No one wants to plan for failure, but doing so is essential when working with technology. Over the past 30 days I had the pleasure of having two catastrophic failures. Working in healthcare where were errors can have life changing or ending consequences perhaps that term might not be fully correction. However, the failures were unrepairable, which if you have ever had one is not a fun time.
The first experience was when a database error took down the Emerging Health Leaders website. Not an enjoyable thing to discover. When I called the hosting company they were not much help.

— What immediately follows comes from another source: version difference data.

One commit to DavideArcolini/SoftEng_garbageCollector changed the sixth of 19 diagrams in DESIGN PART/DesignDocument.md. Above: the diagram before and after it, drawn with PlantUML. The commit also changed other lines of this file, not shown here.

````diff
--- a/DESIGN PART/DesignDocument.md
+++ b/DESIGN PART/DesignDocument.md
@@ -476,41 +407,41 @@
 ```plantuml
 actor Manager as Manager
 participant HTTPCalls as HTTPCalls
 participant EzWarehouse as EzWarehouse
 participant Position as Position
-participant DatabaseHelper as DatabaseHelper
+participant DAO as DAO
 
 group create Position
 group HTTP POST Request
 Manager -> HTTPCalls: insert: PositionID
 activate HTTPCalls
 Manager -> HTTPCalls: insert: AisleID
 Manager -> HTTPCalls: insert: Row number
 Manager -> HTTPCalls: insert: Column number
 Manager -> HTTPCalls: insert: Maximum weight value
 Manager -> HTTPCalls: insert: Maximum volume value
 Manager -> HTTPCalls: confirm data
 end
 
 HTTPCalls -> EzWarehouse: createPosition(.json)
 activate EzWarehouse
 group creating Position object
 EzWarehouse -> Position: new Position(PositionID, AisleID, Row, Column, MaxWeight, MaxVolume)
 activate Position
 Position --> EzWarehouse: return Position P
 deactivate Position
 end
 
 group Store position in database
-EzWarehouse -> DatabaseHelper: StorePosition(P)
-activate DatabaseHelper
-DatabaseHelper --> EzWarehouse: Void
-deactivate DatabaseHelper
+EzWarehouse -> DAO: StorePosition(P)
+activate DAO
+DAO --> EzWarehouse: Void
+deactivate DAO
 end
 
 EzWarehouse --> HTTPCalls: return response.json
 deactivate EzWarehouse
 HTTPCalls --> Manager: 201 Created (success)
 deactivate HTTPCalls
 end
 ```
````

Thankfully I had installed Backup Buddy, one of the most important plugins if you have a WordPress site.
Now, given that I’m a nurse and not an IT specialist I did pay the hosting company to repair it. They said it would take 24 – 78 hours. Inside that time I worked with the backup buddy plugin, which had saved copies of the site to Dropbox, and had the site repair before they responded to my support ticket.
Then two weeks ago I had an single drive on my external storage device die. The device is where I store client, photography, website and video work due to the size of it all. It’s designed to be redundant.That way when one dies you replace the single drive let the drive repair itself and then you continue working.
So when the first drive died, I didn’t panic. I simply shut down the drive, bought another drive and waited. When it arrived I placed it in the Pegasus Promise R6 and set it to rebuild. Before it had rebuilt (it got to 63% after 4 hours) all the hard drives had managed to fail. This corrupts the redundancy and renders the files lost.
Now I panicked. Fortunately I checked my online backup through Backblaze, and discovered that I had 99.9% of my files backed up… all 2.5 Terabytes (that is a 2,500 gigabytes). Now if you have normal internet access downloading that would take a long time, and would over run most bandwidth limits. BackBlaze does provide an option to have a drive made and shipped. So within an hour I had requested this service and had my files back in 2 weeks. Now I just need to figure out an external storage solution.
These stories end well for me. I’ve heard many stories from friends that did not end well from them. From lost assignments before midterms, client work destroyed, or their entire portfolio of work lost when they had a laptop stolen. I hate these stories, and often feel sad. So before you even start your next project, please make sure you have a solid backup plan.
There are many affordable options, which are more than reasonable before hand. Remember you are paying for peace of mind, because once you lose all that work there is generally no price you wouldn’t consider for being able to bring it back.